* Task description
Report how many lines in the records below contain the word "Apply". Give only the number.

Collected data:
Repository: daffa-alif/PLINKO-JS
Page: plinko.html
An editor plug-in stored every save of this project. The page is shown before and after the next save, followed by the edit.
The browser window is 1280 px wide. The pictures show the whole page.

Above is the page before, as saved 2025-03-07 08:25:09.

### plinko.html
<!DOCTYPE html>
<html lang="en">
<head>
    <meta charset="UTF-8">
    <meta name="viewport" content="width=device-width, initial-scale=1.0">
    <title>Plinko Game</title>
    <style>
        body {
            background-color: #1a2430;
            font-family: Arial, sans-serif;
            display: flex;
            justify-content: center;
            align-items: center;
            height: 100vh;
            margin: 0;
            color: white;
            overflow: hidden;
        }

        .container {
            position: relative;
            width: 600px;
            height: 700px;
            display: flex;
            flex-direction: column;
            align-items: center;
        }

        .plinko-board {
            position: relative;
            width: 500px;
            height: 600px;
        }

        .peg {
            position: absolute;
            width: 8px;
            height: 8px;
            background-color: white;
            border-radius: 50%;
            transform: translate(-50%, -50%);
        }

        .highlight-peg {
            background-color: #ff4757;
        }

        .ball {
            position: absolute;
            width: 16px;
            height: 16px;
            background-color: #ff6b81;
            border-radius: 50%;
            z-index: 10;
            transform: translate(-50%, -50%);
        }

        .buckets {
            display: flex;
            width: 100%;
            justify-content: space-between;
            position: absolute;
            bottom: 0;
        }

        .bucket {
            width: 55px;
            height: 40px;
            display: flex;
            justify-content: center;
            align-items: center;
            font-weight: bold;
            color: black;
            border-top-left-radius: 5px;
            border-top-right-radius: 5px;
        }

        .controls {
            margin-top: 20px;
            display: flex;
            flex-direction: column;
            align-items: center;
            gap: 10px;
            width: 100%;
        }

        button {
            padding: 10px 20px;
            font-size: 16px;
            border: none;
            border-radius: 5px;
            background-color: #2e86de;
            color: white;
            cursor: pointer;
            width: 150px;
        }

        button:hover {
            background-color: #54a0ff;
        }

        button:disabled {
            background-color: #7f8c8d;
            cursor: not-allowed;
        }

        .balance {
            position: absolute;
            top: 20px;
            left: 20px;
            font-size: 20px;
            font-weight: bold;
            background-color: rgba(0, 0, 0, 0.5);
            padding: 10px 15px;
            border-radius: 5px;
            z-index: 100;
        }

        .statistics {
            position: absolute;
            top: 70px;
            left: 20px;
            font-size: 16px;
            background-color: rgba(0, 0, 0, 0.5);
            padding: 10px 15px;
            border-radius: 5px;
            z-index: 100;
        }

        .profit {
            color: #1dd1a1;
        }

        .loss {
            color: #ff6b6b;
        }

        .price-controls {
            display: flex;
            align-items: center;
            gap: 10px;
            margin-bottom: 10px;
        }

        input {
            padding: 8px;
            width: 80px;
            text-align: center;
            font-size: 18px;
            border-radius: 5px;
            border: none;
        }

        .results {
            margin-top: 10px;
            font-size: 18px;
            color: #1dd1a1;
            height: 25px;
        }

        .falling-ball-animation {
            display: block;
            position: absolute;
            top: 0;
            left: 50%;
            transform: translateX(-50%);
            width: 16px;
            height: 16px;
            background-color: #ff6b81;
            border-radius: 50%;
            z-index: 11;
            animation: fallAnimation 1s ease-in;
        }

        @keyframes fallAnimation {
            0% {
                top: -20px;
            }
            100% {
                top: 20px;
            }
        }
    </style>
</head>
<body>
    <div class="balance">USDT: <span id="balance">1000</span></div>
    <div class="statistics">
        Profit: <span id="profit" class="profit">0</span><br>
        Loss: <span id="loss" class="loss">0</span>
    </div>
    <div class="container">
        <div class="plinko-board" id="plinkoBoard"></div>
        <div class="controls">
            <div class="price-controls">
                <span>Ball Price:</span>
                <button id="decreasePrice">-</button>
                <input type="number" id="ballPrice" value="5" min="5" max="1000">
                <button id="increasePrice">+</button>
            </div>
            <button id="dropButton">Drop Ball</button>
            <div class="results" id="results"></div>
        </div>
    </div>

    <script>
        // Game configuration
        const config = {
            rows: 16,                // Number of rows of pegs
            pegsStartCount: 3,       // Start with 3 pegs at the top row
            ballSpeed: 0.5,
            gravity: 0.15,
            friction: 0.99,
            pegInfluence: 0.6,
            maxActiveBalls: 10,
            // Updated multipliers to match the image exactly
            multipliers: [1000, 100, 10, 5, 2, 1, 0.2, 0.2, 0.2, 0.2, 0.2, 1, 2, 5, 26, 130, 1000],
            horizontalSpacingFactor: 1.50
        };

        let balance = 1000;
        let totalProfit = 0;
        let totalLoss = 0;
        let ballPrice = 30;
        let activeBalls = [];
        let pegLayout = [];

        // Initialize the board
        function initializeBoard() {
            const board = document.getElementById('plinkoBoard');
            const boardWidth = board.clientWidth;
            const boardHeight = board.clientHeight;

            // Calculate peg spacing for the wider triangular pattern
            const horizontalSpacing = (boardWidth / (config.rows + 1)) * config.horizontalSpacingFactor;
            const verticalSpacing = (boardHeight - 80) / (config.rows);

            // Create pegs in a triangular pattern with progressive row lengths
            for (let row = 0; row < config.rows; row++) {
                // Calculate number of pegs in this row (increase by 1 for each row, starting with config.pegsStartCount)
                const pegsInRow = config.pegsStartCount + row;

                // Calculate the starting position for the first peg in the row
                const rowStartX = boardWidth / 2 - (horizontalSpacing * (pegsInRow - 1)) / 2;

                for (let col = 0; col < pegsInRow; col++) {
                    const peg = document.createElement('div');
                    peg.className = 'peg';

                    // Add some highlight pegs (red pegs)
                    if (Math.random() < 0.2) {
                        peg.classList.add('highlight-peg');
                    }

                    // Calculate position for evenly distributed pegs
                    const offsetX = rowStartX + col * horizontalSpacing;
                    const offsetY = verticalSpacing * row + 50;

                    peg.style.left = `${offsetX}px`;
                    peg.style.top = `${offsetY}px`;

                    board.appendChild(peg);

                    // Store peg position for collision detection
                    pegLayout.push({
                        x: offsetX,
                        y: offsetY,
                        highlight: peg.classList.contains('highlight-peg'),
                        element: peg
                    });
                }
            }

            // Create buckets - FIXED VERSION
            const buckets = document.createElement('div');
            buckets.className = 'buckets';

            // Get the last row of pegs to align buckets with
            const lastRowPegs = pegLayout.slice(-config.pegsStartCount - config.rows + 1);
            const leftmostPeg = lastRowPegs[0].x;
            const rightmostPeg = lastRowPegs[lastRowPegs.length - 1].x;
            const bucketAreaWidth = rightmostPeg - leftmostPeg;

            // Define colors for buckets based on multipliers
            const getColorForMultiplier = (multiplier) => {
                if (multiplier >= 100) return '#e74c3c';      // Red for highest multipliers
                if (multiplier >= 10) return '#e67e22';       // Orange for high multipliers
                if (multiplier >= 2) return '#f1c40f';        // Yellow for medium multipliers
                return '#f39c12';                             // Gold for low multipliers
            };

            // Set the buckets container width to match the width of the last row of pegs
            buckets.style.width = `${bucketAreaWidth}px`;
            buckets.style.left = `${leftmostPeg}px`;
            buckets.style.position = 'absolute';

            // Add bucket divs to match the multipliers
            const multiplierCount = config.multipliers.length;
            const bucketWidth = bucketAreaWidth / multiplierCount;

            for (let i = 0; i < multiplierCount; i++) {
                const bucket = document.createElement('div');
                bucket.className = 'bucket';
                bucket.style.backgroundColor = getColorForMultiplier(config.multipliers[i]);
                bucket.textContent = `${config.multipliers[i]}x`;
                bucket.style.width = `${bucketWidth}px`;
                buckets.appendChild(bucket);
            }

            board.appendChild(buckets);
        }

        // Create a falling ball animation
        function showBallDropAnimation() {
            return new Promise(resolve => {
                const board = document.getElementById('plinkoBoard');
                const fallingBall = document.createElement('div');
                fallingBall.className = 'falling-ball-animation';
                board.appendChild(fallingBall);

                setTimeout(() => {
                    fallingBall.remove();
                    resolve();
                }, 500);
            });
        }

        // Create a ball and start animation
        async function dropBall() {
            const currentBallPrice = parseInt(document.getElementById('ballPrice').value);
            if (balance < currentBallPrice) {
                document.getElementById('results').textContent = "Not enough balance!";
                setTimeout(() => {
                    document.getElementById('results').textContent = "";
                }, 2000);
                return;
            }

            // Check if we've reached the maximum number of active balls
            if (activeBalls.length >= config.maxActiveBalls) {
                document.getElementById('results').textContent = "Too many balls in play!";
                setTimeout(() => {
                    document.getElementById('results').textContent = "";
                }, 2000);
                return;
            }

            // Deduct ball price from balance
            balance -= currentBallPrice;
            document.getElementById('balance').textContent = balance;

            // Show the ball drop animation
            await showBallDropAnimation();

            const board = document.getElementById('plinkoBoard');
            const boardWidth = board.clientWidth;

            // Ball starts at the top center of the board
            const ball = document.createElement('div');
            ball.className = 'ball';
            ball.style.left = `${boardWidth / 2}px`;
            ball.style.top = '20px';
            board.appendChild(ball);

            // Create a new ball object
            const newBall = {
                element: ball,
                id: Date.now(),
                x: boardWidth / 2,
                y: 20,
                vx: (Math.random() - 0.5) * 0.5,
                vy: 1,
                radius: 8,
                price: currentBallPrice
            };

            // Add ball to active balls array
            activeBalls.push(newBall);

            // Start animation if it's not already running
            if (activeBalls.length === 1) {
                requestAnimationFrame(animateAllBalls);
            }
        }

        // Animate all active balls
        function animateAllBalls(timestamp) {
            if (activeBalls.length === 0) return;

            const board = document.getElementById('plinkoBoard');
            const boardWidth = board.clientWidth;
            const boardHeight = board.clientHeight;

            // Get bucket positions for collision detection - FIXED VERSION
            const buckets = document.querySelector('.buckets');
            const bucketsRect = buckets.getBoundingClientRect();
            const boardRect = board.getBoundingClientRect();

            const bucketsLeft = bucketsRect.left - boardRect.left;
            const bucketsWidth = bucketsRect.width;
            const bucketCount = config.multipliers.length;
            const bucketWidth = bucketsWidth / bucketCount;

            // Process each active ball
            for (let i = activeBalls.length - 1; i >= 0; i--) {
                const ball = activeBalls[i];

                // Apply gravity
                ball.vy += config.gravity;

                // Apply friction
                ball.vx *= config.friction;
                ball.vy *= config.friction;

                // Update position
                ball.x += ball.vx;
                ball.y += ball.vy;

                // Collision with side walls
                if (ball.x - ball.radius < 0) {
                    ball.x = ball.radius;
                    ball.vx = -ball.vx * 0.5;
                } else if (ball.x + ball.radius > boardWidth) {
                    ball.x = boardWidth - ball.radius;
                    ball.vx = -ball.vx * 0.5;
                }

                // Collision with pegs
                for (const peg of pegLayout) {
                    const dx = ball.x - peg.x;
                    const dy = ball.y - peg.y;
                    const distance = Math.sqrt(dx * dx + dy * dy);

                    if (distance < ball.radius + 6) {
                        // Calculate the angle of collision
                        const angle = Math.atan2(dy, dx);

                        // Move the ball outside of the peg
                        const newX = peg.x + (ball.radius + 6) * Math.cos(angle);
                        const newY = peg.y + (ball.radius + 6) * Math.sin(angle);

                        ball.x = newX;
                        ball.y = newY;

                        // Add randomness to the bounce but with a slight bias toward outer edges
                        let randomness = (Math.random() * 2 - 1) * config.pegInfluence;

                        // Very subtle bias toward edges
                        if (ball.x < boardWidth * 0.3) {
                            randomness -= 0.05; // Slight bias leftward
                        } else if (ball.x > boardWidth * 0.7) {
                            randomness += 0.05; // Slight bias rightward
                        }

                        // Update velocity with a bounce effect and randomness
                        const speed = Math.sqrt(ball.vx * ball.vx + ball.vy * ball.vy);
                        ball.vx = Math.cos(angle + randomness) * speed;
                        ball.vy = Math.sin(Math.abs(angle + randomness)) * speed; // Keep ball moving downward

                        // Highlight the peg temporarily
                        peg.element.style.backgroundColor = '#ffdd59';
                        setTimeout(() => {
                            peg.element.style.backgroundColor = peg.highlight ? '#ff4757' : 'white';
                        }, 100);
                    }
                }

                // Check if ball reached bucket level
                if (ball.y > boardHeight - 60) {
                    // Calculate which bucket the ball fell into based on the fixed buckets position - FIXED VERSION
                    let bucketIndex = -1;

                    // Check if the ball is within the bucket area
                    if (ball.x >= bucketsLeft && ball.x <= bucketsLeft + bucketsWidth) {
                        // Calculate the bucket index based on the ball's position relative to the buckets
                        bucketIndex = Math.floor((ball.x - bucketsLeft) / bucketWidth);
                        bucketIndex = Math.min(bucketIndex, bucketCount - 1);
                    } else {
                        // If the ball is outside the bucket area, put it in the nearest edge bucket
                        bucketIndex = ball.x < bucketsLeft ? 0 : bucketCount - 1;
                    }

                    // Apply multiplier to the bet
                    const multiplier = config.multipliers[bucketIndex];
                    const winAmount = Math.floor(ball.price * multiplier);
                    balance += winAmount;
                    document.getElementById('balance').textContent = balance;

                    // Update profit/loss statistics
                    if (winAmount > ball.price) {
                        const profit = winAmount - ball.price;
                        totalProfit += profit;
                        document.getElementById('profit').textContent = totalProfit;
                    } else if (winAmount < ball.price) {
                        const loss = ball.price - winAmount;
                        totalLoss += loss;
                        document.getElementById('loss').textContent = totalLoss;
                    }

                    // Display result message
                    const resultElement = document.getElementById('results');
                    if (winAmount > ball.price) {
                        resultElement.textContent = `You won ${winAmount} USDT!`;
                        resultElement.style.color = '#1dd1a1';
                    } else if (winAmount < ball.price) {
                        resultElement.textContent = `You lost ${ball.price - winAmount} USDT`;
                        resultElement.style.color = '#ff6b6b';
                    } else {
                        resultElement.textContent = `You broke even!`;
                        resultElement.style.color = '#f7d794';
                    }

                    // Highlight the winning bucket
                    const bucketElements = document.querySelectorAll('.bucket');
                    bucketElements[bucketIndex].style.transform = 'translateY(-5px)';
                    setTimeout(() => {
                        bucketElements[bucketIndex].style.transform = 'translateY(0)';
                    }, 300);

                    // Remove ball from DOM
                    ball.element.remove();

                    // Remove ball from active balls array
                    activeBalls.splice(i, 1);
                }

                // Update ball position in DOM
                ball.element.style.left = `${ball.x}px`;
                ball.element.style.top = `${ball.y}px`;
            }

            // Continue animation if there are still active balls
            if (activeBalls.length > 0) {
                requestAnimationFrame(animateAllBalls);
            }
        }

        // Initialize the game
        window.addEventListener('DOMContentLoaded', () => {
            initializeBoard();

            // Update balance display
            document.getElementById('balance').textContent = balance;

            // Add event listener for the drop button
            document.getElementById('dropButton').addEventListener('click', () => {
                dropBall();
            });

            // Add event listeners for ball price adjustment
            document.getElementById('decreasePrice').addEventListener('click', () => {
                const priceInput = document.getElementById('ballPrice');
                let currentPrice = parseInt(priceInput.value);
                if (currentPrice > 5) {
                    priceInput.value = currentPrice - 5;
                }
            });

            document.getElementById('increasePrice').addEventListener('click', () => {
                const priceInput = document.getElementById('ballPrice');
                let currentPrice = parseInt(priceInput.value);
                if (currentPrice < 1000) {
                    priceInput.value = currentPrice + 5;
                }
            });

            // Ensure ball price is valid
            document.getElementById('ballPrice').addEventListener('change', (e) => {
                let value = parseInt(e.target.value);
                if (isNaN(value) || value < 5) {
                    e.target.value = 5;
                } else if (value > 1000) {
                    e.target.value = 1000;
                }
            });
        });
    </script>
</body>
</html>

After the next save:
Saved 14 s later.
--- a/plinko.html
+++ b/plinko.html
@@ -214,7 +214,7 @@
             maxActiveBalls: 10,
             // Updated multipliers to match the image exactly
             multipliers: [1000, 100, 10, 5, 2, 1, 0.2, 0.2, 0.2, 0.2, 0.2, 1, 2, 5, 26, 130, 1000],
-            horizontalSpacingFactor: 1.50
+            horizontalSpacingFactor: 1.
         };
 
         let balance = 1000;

* Written response
3